[Edit tracking data]
________________________
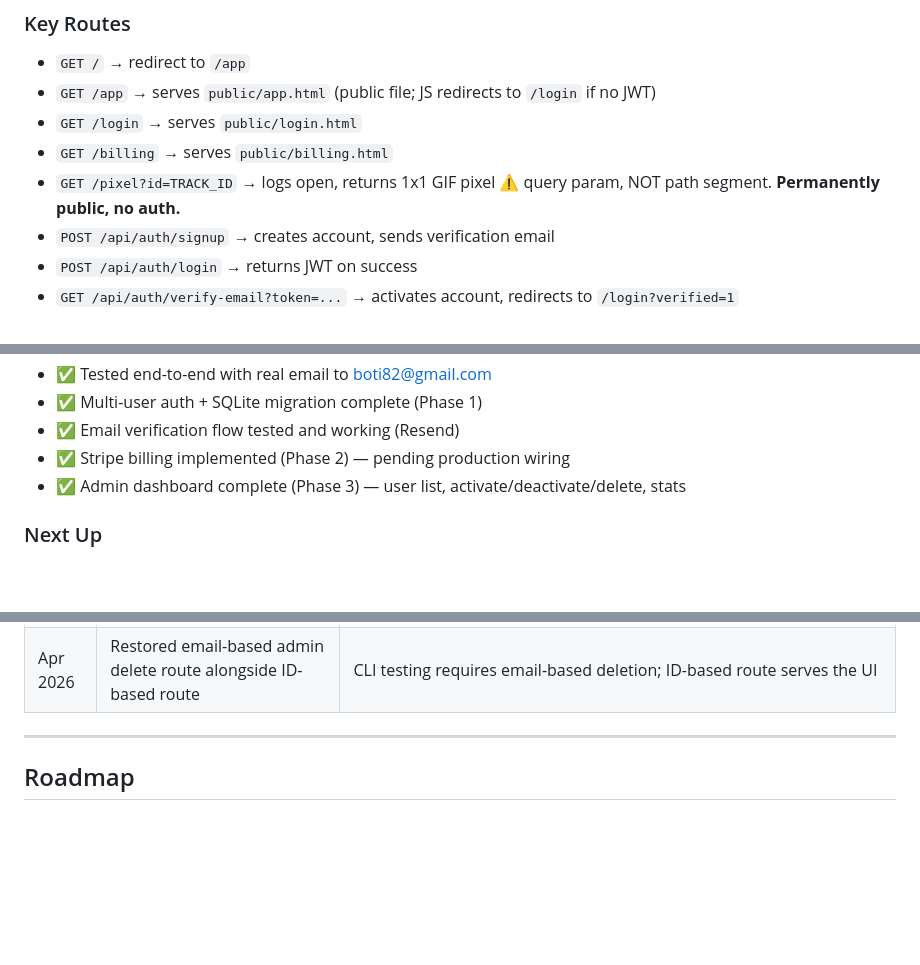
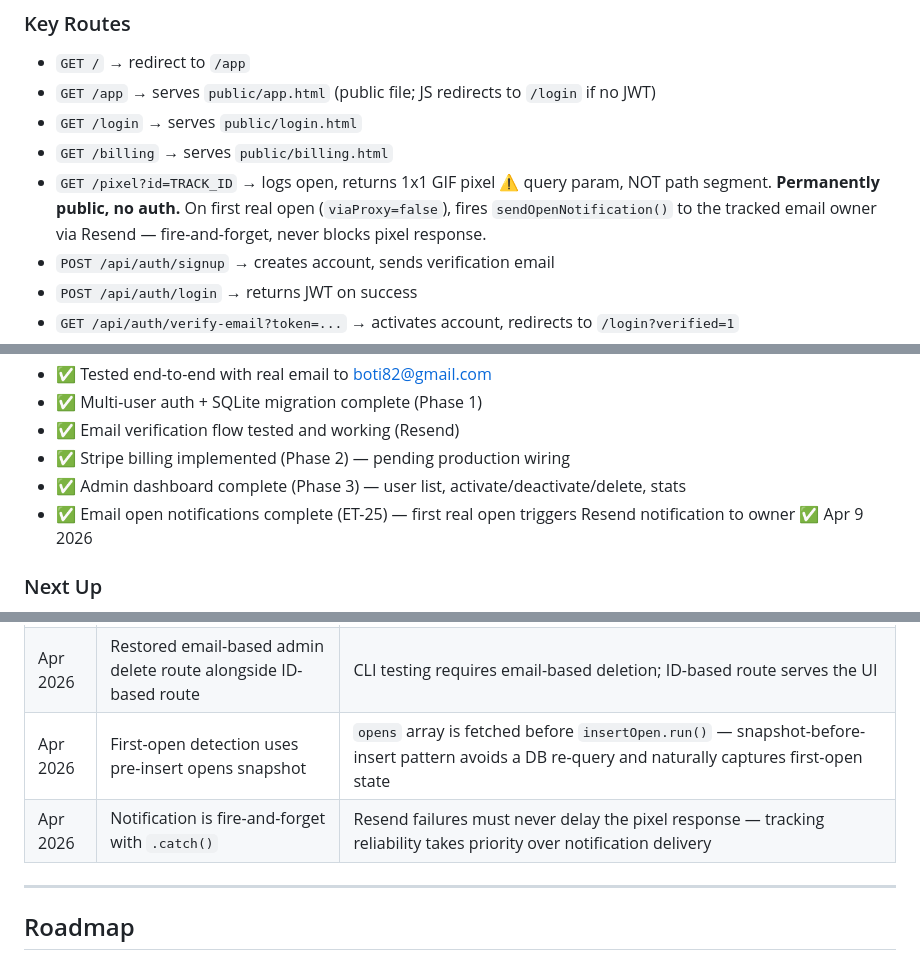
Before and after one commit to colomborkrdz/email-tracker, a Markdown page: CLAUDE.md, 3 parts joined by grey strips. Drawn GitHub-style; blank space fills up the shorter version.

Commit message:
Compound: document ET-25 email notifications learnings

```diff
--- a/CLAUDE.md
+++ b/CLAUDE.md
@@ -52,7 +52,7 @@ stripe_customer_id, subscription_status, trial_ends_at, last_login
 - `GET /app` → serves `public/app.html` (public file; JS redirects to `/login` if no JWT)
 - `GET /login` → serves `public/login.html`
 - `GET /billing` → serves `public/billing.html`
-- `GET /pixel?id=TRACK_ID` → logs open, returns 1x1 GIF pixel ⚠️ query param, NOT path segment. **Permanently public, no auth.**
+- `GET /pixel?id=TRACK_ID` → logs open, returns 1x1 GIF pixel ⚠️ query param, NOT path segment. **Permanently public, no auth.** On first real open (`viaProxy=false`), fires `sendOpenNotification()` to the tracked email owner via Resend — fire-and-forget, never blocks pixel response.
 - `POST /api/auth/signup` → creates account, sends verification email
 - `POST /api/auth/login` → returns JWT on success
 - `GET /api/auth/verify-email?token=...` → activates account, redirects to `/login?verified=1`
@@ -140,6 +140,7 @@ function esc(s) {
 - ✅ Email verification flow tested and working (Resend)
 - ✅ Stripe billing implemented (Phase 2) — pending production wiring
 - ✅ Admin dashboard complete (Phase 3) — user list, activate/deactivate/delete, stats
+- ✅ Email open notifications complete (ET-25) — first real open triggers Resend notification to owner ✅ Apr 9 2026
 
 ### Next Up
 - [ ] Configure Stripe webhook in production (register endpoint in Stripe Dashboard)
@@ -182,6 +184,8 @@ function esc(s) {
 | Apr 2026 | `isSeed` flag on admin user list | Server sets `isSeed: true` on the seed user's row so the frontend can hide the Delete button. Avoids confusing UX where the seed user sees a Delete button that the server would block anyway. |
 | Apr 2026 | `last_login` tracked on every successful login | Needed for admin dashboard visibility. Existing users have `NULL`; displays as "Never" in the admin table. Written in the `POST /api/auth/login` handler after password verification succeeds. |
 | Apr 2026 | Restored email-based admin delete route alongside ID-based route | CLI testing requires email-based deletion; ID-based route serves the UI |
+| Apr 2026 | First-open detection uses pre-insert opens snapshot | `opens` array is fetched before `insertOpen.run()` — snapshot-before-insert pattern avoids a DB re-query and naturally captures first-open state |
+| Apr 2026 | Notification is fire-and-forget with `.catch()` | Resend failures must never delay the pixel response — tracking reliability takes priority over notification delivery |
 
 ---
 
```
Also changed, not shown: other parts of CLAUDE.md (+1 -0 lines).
________________________
_Task to carry out_. Without the pictures, print all of the records exactly.

_Answer section_.
Before and after one commit to colomborkrdz/email-tracker, a Markdown page: CLAUDE.md, 3 parts joined by grey strips. Drawn GitHub-style; blank space fills up the shorter version.

Commit message:
Compound: document ET-25 email notifications learnings

```diff
--- a/CLAUDE.md
+++ b/CLAUDE.md
@@ -52,7 +52,7 @@ stripe_customer_id, subscription_status, trial_ends_at, last_login
 - `GET /app` → serves `public/app.html` (public file; JS redirects to `/login` if no JWT)
 - `GET /login` → serves `public/login.html`
 - `GET /billing` → serves `public/billing.html`
-- `GET /pixel?id=TRACK_ID` → logs open, returns 1x1 GIF pixel ⚠️ query param, NOT path segment. **Permanently public, no auth.**
+- `GET /pixel?id=TRACK_ID` → logs open, returns 1x1 GIF pixel ⚠️ query param, NOT path segment. **Permanently public, no auth.** On first real open (`viaProxy=false`), fires `sendOpenNotification()` to the tracked email owner via Resend — fire-and-forget, never blocks pixel response.
 - `POST /api/auth/signup` → creates account, sends verification email
 - `POST /api/auth/login` → returns JWT on success
 - `GET /api/auth/verify-email?token=...` → activates account, redirects to `/login?verified=1`
@@ -140,6 +140,7 @@ function esc(s) {
 - ✅ Email verification flow tested and working (Resend)
 - ✅ Stripe billing implemented (Phase 2) — pending production wiring
 - ✅ Admin dashboard complete (Phase 3) — user list, activate/deactivate/delete, stats
+- ✅ Email open notifications complete (ET-25) — first real open triggers Resend notification to owner ✅ Apr 9 2026
 
 ### Next Up
 - [ ] Configure Stripe webhook in production (register endpoint in Stripe Dashboard)
@@ -182,6 +184,8 @@ function esc(s) {
 | Apr 2026 | `isSeed` flag on admin user list | Server sets `isSeed: true` on the seed user's row so the frontend can hide the Delete button. Avoids confusing UX where the seed user sees a Delete button that the server would block anyway. |
 | Apr 2026 | `last_login` tracked on every successful login | Needed for admin dashboard visibility. Existing users have `NULL`; displays as "Never" in the admin table. Written in the `POST /api/auth/login` handler after password verification succeeds. |
 | Apr 2026 | Restored email-based admin delete route alongside ID-based route | CLI testing requires email-based deletion; ID-based route serves the UI |
+| Apr 2026 | First-open detection uses pre-insert opens snapshot | `opens` array is fetched before `insertOpen.run()` — snapshot-before-insert pattern avoids a DB re-query and naturally captures first-open state |
+| Apr 2026 | Notification is fire-and-forget with `.catch()` | Resend failures must never delay the pixel response — tracking reliability takes priority over notification delivery |
 
 ---
 
```
Also changed, not shown: other parts of CLAUDE.md (+1 -0 lines).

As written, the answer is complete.